- Work instruction -
Go through the lines below and tally each one holding "Chemical". Write only the total.

- Entries supplied -
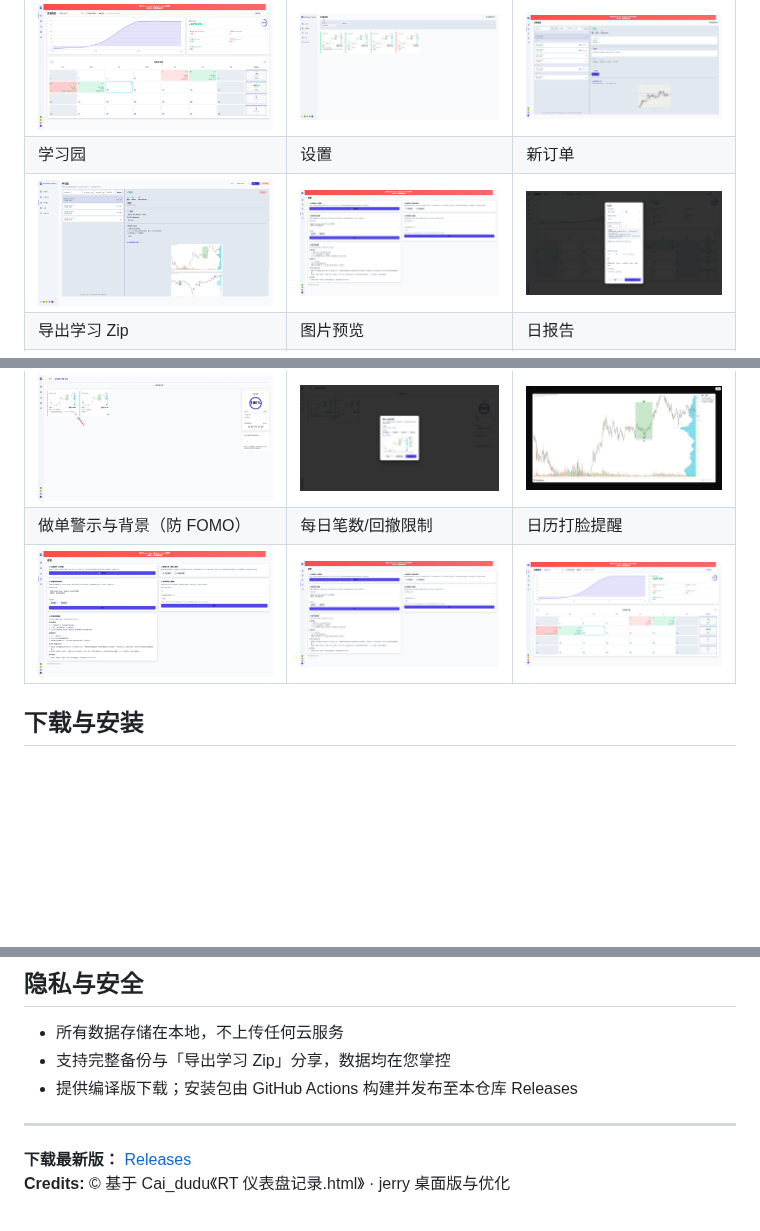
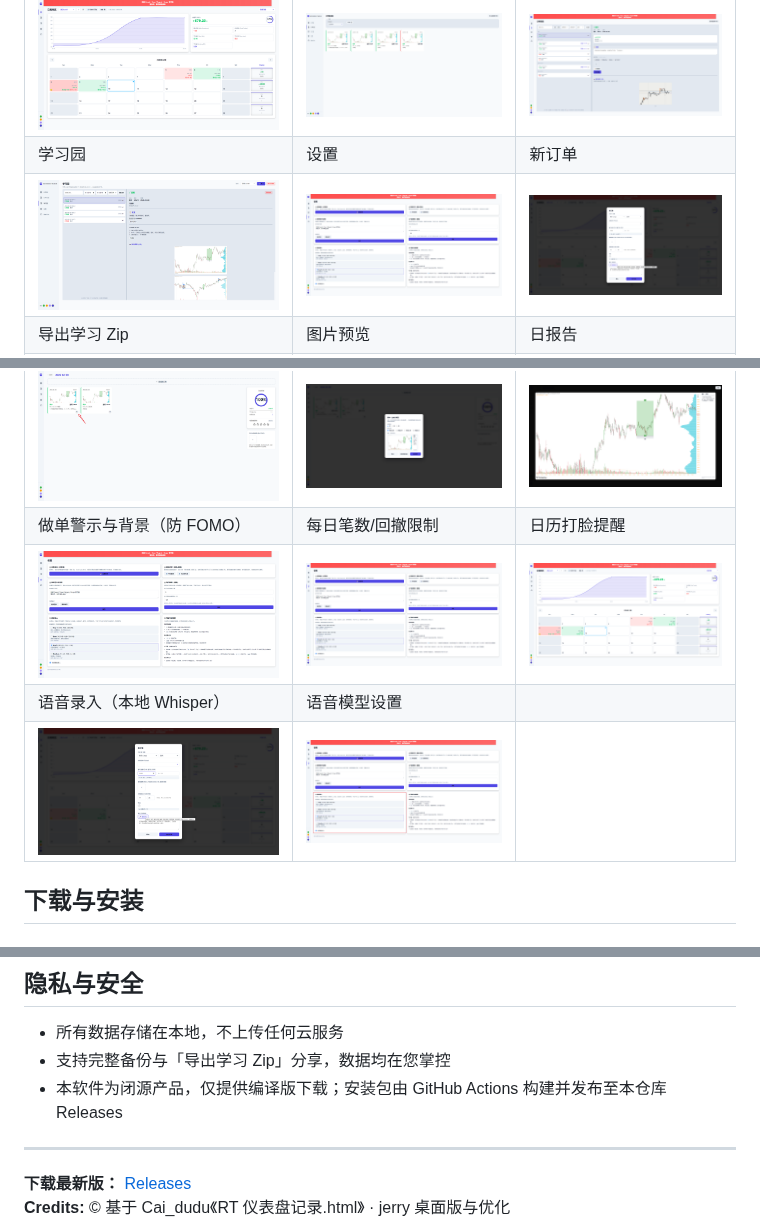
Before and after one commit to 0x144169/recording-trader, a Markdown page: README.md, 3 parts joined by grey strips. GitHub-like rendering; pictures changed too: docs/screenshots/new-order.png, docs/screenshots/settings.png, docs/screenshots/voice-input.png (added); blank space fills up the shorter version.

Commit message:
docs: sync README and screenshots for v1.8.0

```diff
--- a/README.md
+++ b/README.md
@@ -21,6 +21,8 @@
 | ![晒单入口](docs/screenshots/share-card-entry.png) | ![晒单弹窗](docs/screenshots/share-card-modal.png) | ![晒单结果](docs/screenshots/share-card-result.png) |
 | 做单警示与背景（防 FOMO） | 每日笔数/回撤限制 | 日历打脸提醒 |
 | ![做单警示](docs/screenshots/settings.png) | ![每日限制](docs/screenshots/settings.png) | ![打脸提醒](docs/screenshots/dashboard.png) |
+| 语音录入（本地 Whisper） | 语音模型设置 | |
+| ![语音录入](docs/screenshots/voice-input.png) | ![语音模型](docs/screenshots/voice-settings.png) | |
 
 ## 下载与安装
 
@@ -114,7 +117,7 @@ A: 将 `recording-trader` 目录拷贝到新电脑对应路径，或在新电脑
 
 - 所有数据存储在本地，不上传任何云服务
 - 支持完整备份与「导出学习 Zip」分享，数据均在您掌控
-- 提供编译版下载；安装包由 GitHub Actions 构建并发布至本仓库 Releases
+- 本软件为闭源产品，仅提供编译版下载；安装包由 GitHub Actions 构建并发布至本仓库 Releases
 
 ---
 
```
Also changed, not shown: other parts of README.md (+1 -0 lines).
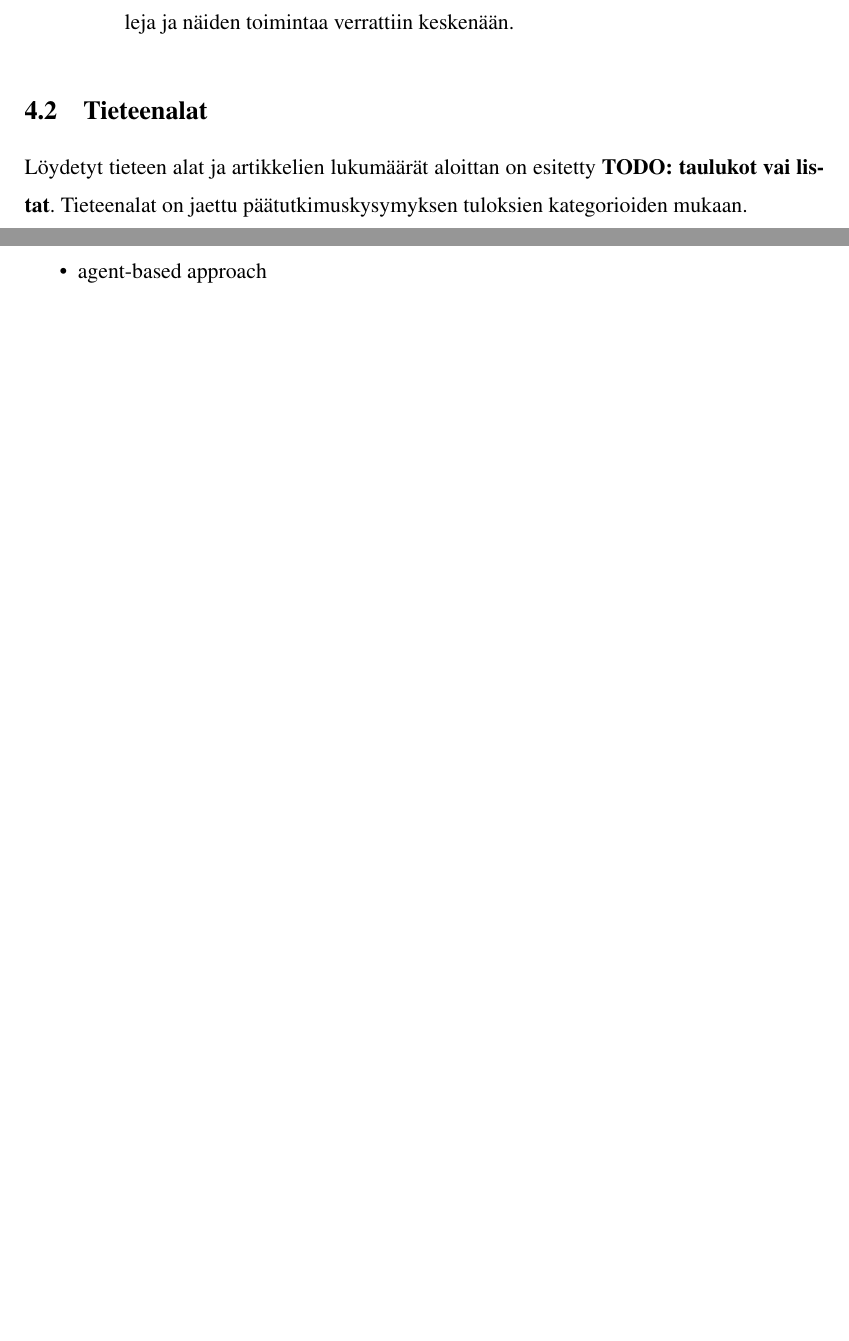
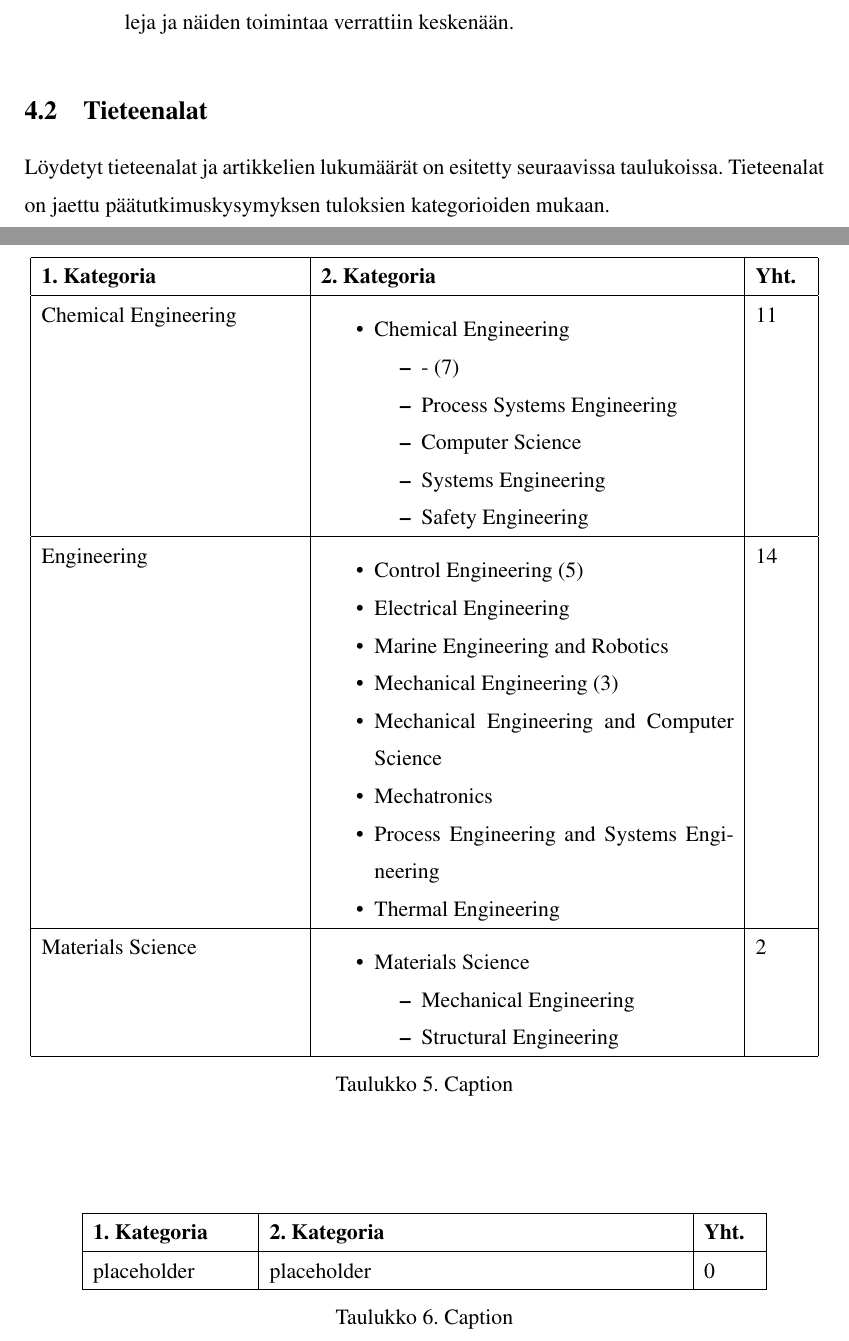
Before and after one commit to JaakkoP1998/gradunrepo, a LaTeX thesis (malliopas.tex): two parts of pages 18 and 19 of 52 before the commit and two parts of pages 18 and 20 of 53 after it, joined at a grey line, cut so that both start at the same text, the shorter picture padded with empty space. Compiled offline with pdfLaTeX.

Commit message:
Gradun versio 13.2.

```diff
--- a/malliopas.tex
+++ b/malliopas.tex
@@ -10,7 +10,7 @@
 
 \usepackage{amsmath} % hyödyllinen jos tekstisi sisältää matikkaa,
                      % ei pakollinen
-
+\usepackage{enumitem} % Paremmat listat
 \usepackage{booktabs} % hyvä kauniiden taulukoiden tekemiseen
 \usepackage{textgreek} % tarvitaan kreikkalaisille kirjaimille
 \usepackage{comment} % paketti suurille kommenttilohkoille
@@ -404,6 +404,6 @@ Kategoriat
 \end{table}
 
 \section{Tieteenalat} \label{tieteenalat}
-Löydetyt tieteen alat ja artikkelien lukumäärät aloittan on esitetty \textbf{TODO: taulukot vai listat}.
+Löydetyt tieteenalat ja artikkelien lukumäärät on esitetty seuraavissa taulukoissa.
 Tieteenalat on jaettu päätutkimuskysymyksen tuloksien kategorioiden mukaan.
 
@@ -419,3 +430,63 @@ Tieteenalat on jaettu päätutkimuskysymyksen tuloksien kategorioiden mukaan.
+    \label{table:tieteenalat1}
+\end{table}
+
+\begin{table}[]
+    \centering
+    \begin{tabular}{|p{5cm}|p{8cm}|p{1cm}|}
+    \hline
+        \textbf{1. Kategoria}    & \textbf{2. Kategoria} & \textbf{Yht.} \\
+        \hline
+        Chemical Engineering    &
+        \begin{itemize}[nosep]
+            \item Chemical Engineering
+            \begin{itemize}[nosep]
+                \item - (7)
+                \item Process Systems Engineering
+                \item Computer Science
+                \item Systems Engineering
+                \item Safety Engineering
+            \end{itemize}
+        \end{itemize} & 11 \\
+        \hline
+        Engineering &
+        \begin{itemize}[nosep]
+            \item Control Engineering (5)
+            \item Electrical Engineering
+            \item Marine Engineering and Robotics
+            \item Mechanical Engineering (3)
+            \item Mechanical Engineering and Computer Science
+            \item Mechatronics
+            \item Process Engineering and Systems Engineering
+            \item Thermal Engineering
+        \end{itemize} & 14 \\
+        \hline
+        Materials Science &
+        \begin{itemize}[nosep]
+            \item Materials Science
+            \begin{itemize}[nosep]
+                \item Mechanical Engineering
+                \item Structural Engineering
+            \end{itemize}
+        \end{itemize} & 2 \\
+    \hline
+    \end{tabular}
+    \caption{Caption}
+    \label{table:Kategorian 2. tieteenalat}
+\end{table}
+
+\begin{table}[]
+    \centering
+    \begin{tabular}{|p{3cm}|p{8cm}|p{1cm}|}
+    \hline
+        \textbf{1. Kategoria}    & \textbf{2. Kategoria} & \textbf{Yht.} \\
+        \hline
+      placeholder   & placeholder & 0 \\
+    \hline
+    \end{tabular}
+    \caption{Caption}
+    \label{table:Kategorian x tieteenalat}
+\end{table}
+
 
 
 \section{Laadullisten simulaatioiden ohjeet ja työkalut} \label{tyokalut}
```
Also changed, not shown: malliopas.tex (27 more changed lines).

- Answer for the task -
2